As he hit the ground, he looked right into my eyes. I could tell by looking in his eyes that he was already deceased, but his body was still holding his head up. He then let out his last burst of breath and dropped his head.
I was the last one he saw on this earth.
You can’t catch me
I was working the day shift in the middle of winter and it was very cold outside. I was assigned to work the south end of the freeway.
Halfway through my shift, I received a call of a pedestrian walking down the centerline of a highway, west of the freeway. It had been raining off and on all morning, but not enough that I was in my rain gear.
As I took the off ramp, I could see a couple of cars braking westbound. There, big as life, was a man with a suitcase in his left hand walking down the middle of the roadway.
I drove onto the north shoulder next to the pedestrian and immediately recognized him. He was a frequent guest of the local jail. He was normally shining shoes or boots while serving his time for public intoxication.
He was also familiar to me because I arrested him about a year earlier for hit and run. We may not have been able to prove it was him, but he left his wallet on the front seat.
He was walking down the double yellow lines and not doing a very good job of it. I rolled down the window as it started to sprinkle and yelled. “Hey, get out of the road before you get hit.”
He then replied, “You can’t catch me. I ain’t going back to jail.”
He then started to run, well, sort of. I got out of my car, opened the back door, retrieved my raincoat, put it on, and buttoned it up while he was attempting to make his getaway.
As he began to run, he was being forced to veer to his left across the eastbound traffic lane and onto a truck parking lot due to the weight of his suitcase. I figured out where he was going to end up and walked straight south and stopped.
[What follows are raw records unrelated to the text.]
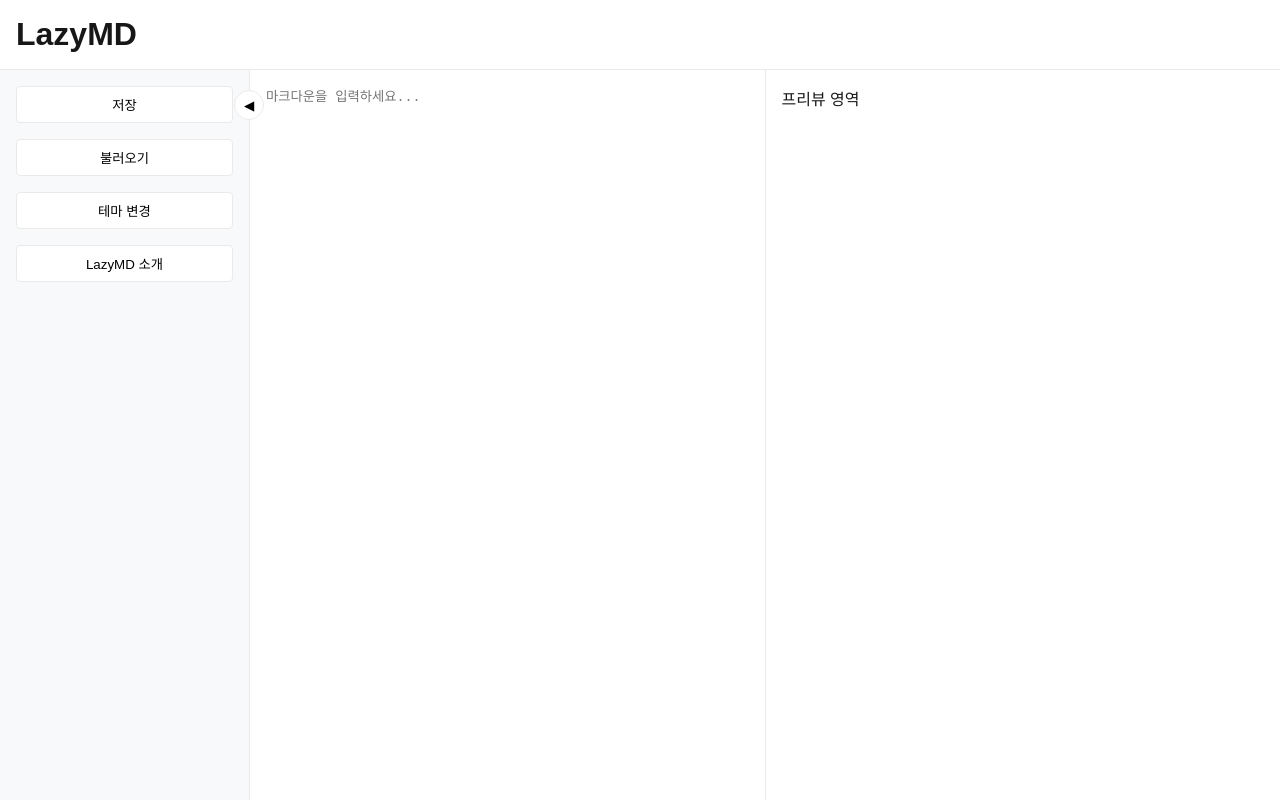
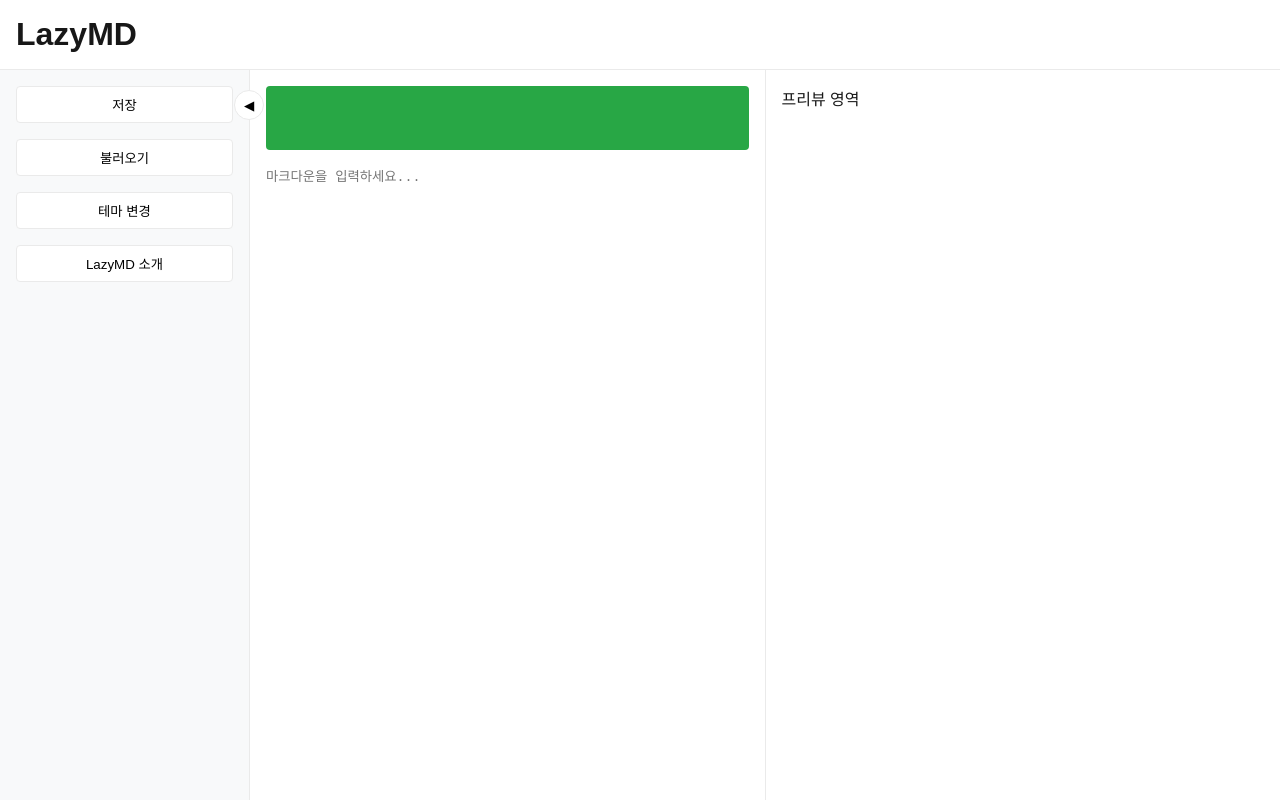
Before and after one commit to hyeongahah/lazymd, a Next.js app: page / in a window 1280 px wide. Built offline with nearby package versions, Linux system fonts and the light colour scheme.

Commit message:
툴바 배치

```diff
--- a/src/app/page.module.css
+++ b/src/app/page.module.css
@@ -95,3 +95,28 @@
 .closed .menuContent {
   display: none;
 }
+
+.editorContainer {
+  flex: 1;
+  padding: 1rem;
+  overflow: auto;
+  min-width: 0;
+  display: flex;
+  flex-direction: column;
+}
+
+.toolbar {
+  height: 8vh;
+  background-color: #28a745;
+  margin-bottom: 1rem;
+  border-radius: 4px;
+}
+
+.editor {
+  flex: 1;
+  width: 100%;
+  resize: none;
+  border: none;
+  outline: none;
+  font-family: monospace;
+}
--- a/src/app/page.tsx
+++ b/src/app/page.tsx
@@ -2,10 +2,46 @@
 
 import Image from 'next/image';
 import styles from './page.module.css';
-import { useState } from 'react';
+import { useState, useEffect } from 'react';
 
 export default function Home() {
-  const [isMenuOpen, setIsMenuOpen] = useState(true);
+  const [isMenuOpen, setIsMenuOpen] = useState(false);
+  const [isClient, setIsClient] = useState(false);
+
+  useEffect(() => {
+    setIsClient(true);
+    setIsMenuOpen(true);
+  }, []);
+
+  if (!isClient) {
+    return (
+      <div className={styles.container}>
+        <header className={styles.header}>
+          <h1>LazyMD</h1>
+        </header>
+        <main className={styles.main}>
+          <div className={styles.leftMenu}>
+            <div className={styles.menuContent}>
+              <button>저장</button>
+              <button>불러오기</button>
+              <button>테마 변경</button>
+              <button>LazyMD 소개</button>
+            </div>
+          </div>
+          <div className={styles.editorContainer}>
+            <div className={styles.toolbar}></div>
+            <textarea
+              className={styles.editor}
+              placeholder='마크다운을 입력하세요...'
+            />
+          </div>
+          <div className={styles.previewContainer}>
+            <div className={styles.preview}>프리뷰 영역</div>
+          </div>
+        </main>
+      </div>
+    );
+  }
 
   return (
     <div className={styles.container}>
@@ -13,7 +49,6 @@ export default function Home() {
         <h1>LazyMD</h1>
       </header>
       <main className={styles.main}>
-        {/* 왼쪽 토글 메뉴 */}
         <div
           className={`${styles.leftMenu} ${!isMenuOpen ? styles.closed : ''}`}
         >
@@ -30,8 +65,8 @@ export default function Home() {
             <button>LazyMD 소개</button>
           </div>
         </div>
-
         <div className={styles.editorContainer}>
+          <div className={styles.toolbar}></div>
           <textarea
             className={styles.editor}
             placeholder='마크다운을 입력하세요...'
```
He was running with his head down and was slowly running in a semi-circle. When he looked up and saw me standing in his intended escape route, he just stopped and said, “Officer, you would never have caught me if I wasn’t so drunk.”
He put down his suitcase and put his hands behind his back.
I asked him when he got out of jail. He gave me his usual answer, “This morning.”
He really was a nice guy, but he had a serious drinking problem. Every time he was released from jail, he would head to his favorite watering hole and get drunk. I wonder if he is still around.
Don’t want to miss my date
I was a new sergeant when I received a call of a child not breathing. I was less than a mile away and immediately activated my lights and siren to get there in record time.
Upon arrival, I exited my patrol vehicle outside the locked gates to the apartment complex and observed a group of people standing near the secured gate.
I told the group I was responding to a child not breathing call. A female just pointed to a vehicle parked outside the gates and told me the baby was inside the car.
She didn’t act the way I thought someone in this type of situation would behave. There was no excitement, screaming, or any type of response that I normally observed in my other experiences with these types of calls.
I ran to the vehicle and found an unresponsive child strapped into a car seat. I checked for a pulse and found the child to have no pulse and not breathing.
I removed the child from the car seat and started to place the child on the ground to begin CPR. Upon visual inspection, I realized the child had been deceased for several hours.
An investigation revealed the child had been left in the care of the aunt when the baby’s mother ran off to date someone she met online.
The 2-year-old, who weighed a meager 16 pounds was physically abused and had died several hours before I ever received the call.
The aunt had driven this dead child around in the vehicle for several hours (with a live 4-year-old strapped into a car seat next to her). I’ll never forget the call. It has been seared into my brain.
Thank God the aunt went to prison.